# partial fraction decomposition: product in denominator

A fraction $\dfrac{a}{bc}$ can be split into $\dfrac{x}{b} + \dfrac{y}{c}$ by solving for $x$ and $y$ from $a = by + cx$.

Now, then a term $\dfrac{a}{cd}$ should be able to be split like this $$\frac{x}{bc} + \frac{y}{d}$$

But apparently that is not the case, as I have redone the decomposition for the expression $\dfrac{1}{k(k + 1)(k + 2)}$ several times now:
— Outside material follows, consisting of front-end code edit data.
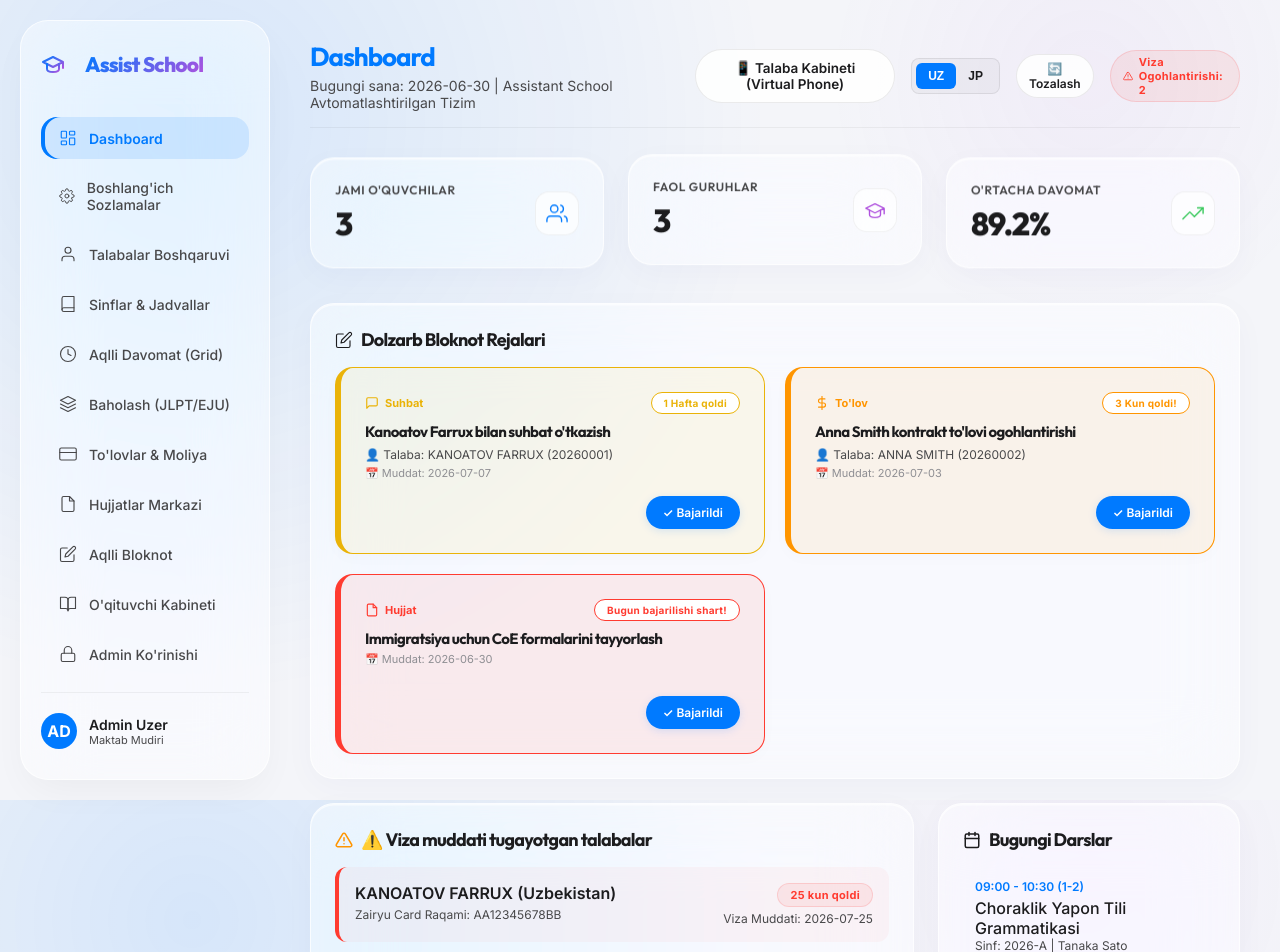
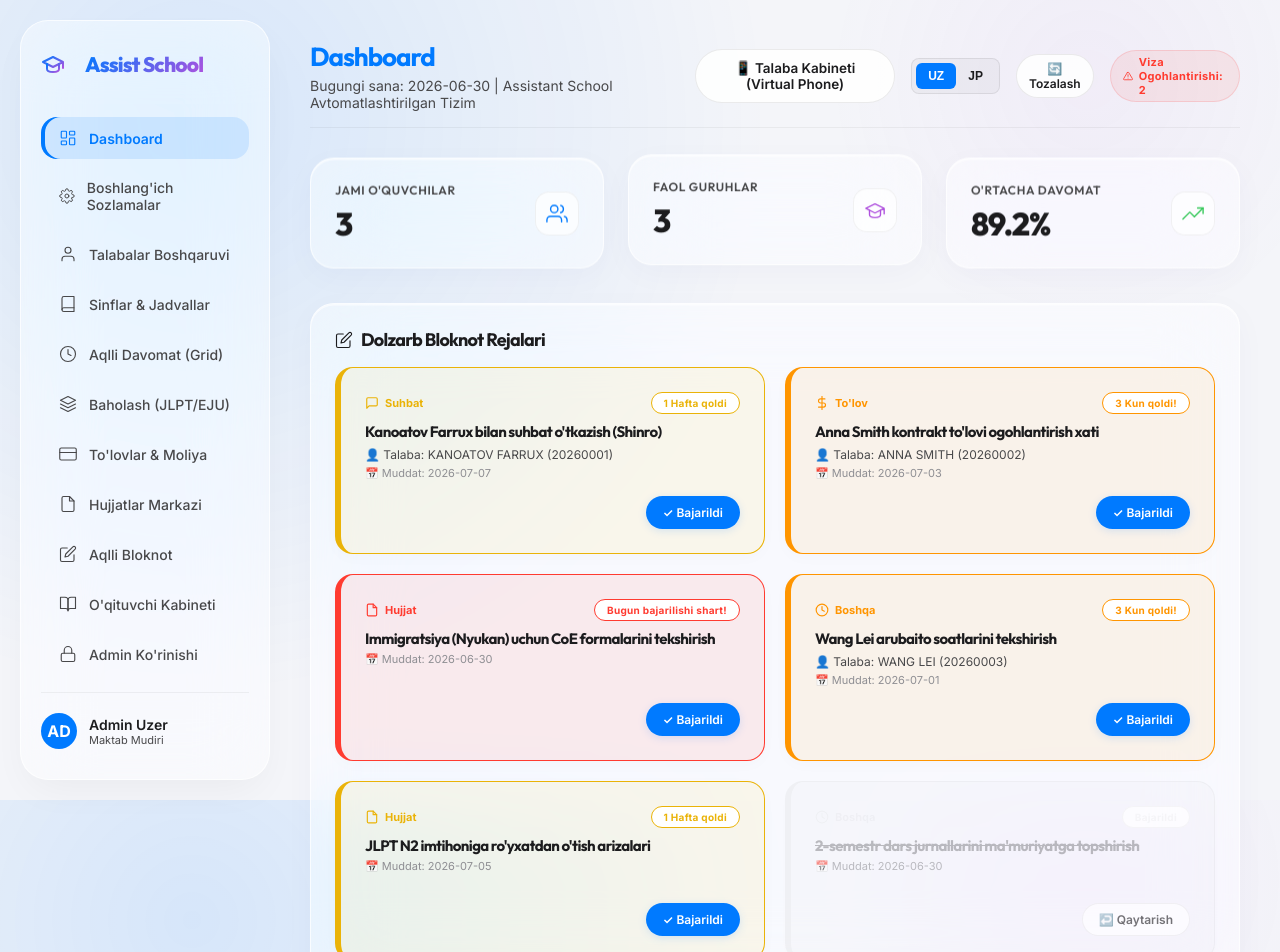
Before and after one commit to farruxon9-cloud/assistant-school, a React (Vite) app: page / in a window 1280 px wide. Shown: the top 952 px of the page. Built offline with nearby package versions, Linux system fonts and the light colour scheme.

Commit message:
added realistic sample notepad tasks including completed logs

```diff
--- a/src/mockDb.js
+++ b/src/mockDb.js
@@ -169,11 +169,13 @@ export const INITIAL_CALENDAR = {
   ]
 };
 
-// Smart Reminders / Notepad Tasks Database
 export const INITIAL_TASKS = [
-  { id: 'task1', title: 'Kanoatov Farrux bilan suhbat o\'tkazish', studentId: '20260001', dueDate: '2026-07-07', category: 'Suhbat', status: 'Pending' }, // Exactly 7 days left (1 week)
-  { id: 'task2', title: 'Anna Smith kontrakt to\'lovi ogohlantirishi', studentId: '20260002', dueDate: '2026-07-03', category: 'To\'lov', status: 'Pending' }, // Exactly 3 days left
-  { id: 'task3', title: 'Immigratsiya uchun CoE formalarini tayyorlash', studentId: null, dueDate: '2026-06-30', category: 'Hujjat', status: 'Pending' } // Due Today!
+  { id: 'task1', title: 'Kanoatov Farrux bilan suhbat o\'tkazish (Shinro)', studentId: '20260001', dueDate: '2026-07-07', category: 'Suhbat', status: 'Pending' },
+  { id: 'task2', title: 'Anna Smith kontrakt to\'lovi ogohlantirish xati', studentId: '20260002', dueDate: '2026-07-03', category: 'To\'lov', status: 'Pending' },
+  { id: 'task3', title: 'Immigratsiya (Nyukan) uchun CoE formalarini tekshirish', studentId: null, dueDate: '2026-06-30', category: 'Hujjat', status: 'Pending' },
+  { id: 'task4', title: 'Wang Lei arubaito soatlarini tekshirish', studentId: '20260003', dueDate: '2026-07-01', category: 'Boshqa', status: 'Pending' },
+  { id: 'task5', title: 'JLPT N2 imtihoniga ro\'yxatdan o\'tish arizalari', studentId: null, dueDate: '2026-07-05', category: 'Hujjat', status: 'Pending' },
+  { id: 'task6', title: '2-semestr dars jurnallarini ma\'muriyatga topshirish', studentId: null, dueDate: '2026-06-30', category: 'Boshqa', status: 'Completed' }
 ];
 
 // O'qituvchilar dars jurnali (Class journals & substitute handoffs)
```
\begin{align*} \frac{1}{k(k + 1)(k + 2)} &= \frac{\overbrace{1}^a}{\underbrace{(k^2 + k)}_b\underbrace{(k + 2)}_c}\\ &= \frac{x}{(k^2 + k)} + \frac{y}{(k + 2)}&\\ &= \frac{x(k + 2)}{(k + 2)(k^2 + k)} + \frac{y(k^2 + k)}{(k + 2)(k^2 + k)} \end{align*}
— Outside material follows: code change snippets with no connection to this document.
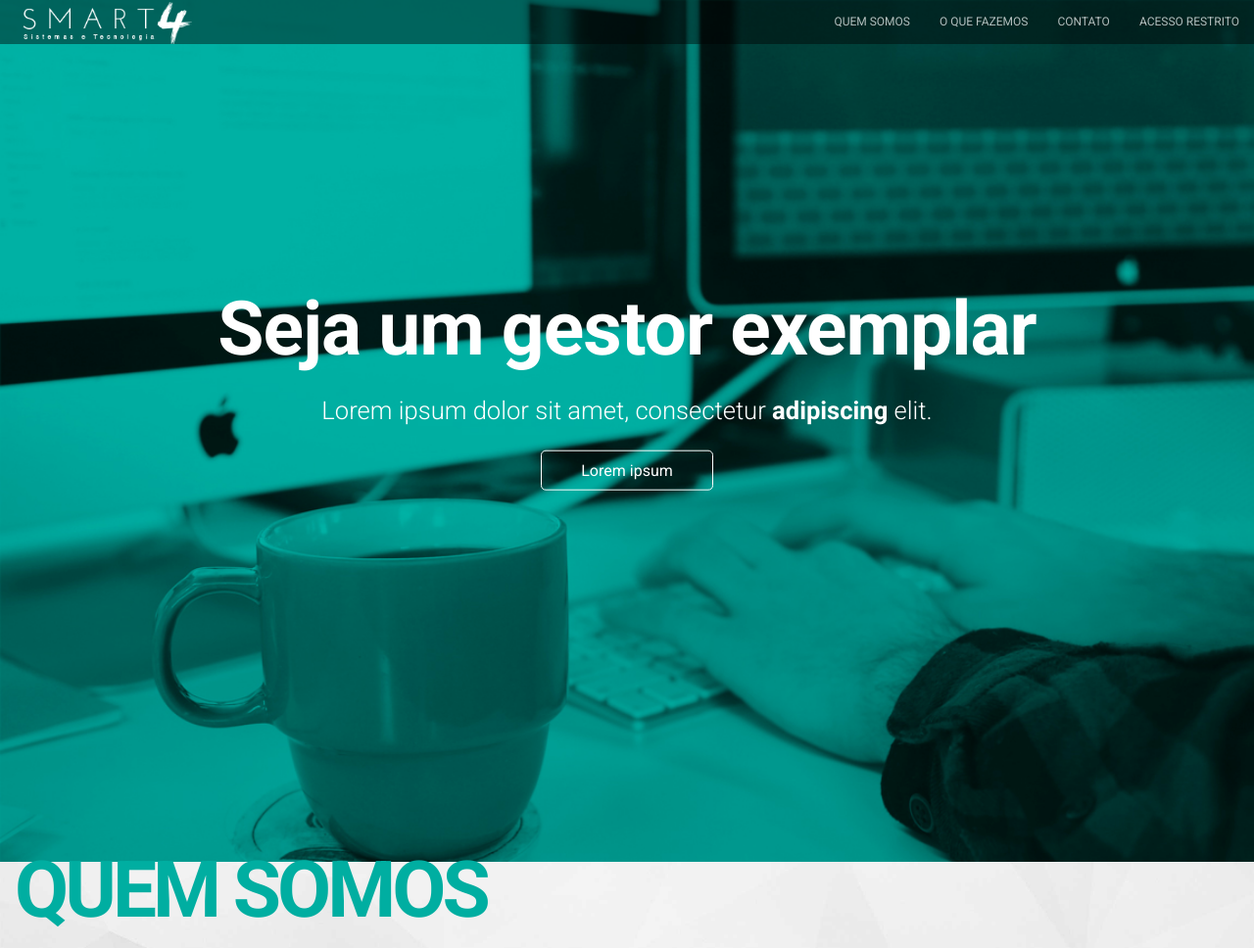
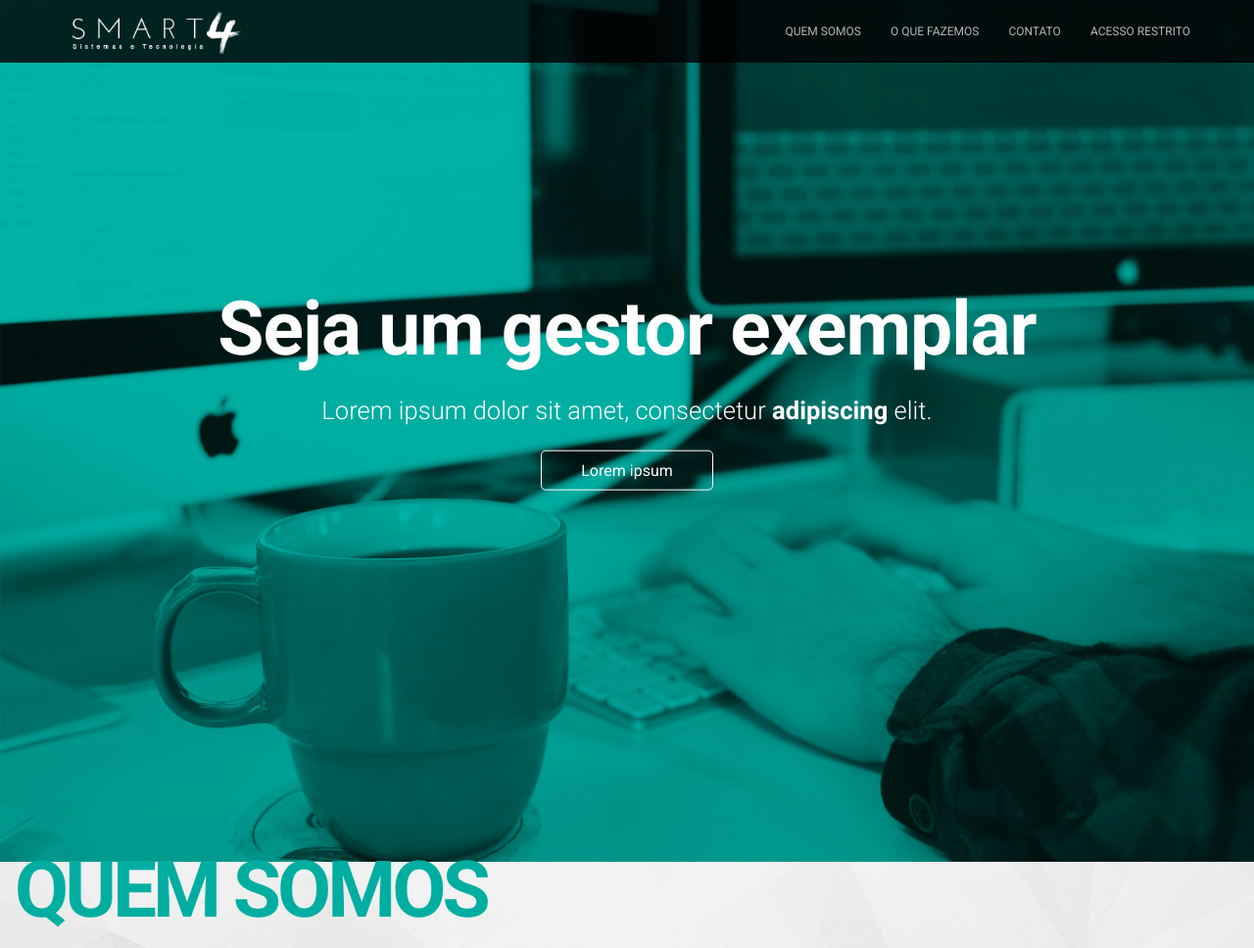
Before and after one commit to smart4/smart4.github.io, a plain HTML site: page new.html in a window 1280 px wide. Shown: the top 968 px of the page at 98% size. Drawn offline with nearby package versions, Linux system fonts and the light colour scheme; some packages are replaced by stand-ins of ours.

Commit message:
corrigindo menu topo

```diff
--- a/new.html
+++ b/new.html
@@ -42,7 +42,7 @@
 
 </head>
 <body>
-  <nav class="top-bar row " id="top-menu" data-topbar role="navigation">
+  <nav class="top-bar" id="top-menu" data-topbar role="navigation">
     <ul class="title-area">
       <li class="name">
         <h1><a href="#"><img src="img/logo.png"></a></h1>
--- a/sass/main.sass
+++ b/sass/main.sass
@@ -15,10 +15,15 @@ body, h1, h2, h3, h4, h5, h6, p, span, a
 nav
 	transition: all ease 0.2s
 	&.top-bar
-		background: rgba(0, 0, 0, 0)
+		background: rgba(0, 0, 0, 0.8)
 		z-index: 99
+		height: 4rem
+		padding: 10px 50px
 		position: fixed
-		background-color: rgba(0, 0, 0, 0.43)
+		width: 100%
+		@media only screen and (max-width: 40em)
+			padding: 10px 10px
+
 		.title-area
 			.name
 				img
```
Also changed, not shown: css/main.css, 1 other file.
Solving for $x$ and $y$:

\begin{align*} & 1 = x(k + 2) + y(k^2 + k)\\ & k := -2 \implies y = \frac{1}{2}\\ & 1 = x(k + 2) + \frac{1}{2}(k^2 + k)\\ & k := -1 \implies x = 1 \end{align*}

Thus:

$$\frac{1}{k(k + 1)(k + 2)} = \frac{1}{k(k + 1)} + \frac{\frac{1}{2}}{(k + 2)}\\$$

But that is not correct, as this example shows:

$$\frac{1}{3(3 + 1)}+ \frac{\frac{1}{2}}{3 + 2} = \frac{11}{60}$$

while

$$\frac{1}{3(3 + 1)(3 + 2)} = \frac{1}{60}$$

I hope I have not made some silly obvious arithmetic or algebraic mistake, but I have redone this several times, leading me to assume I am making a wrong assumption about how this works. So, is my assumption that there are $x$ and $y$ such that $\dfrac{a}{bcd} = \dfrac{x}{bc} + \dfrac{y}{d}$ wrong?

• You should guess $\frac{ak+b}{k(k+1)}$ instead. – Chee Han Dec 12 '16 at 0:43
• @Moo why is that? – user3578468 Dec 12 '16 at 0:46
• @Moo ok, but why can't I make $k(k+1)$ to $k^2 + k$ and then have $\frac{a}{k^2 + k} + \frac{b}{k+2}$? Why do I have to have one fraction for each factor in the denominator? – user3578468 Dec 12 '16 at 0:55
• @Moo ok, but when I do not make a fraction for each factor then I would be doing it like I did it in my question post, which lead to a wrong result. which would imply what I did was in principle correct and I just made some simple error OTHER than splitting the fraction the way I did. But I don't see any error, which in turn does not reduce my confusion. – user3578468 Dec 12 '16 at 1:03
• @Moo why did you delete your comments? ... – user3578468 Dec 12 '16 at 1:19

You have three factors without multiplicity, so try

$$\frac{1}{k(k+1)(k+2)} \equiv \frac{A}{k}+\frac{B}{k+1}+\frac{C}{k+2}$$

Spoiler below

$$\frac{1}{k(k+1)(k+2)} \equiv \frac{1}{2k}-\frac{1}{k+1}+\frac{1}{2(k+2)}$$

Your procedure is ok till $1 = x(k + 2) + y(k^2 + k)$.
Now in solving this you make the wrong assumption that $x$ is independent from $k$ (is constant for whichever $k$). The theory of partial fractions decomposition says that if the denominator of one the decomposition fractions is (or is kept) of degree 2, then the numerator will, in general, be of degree 1.
The answer above shows you the details.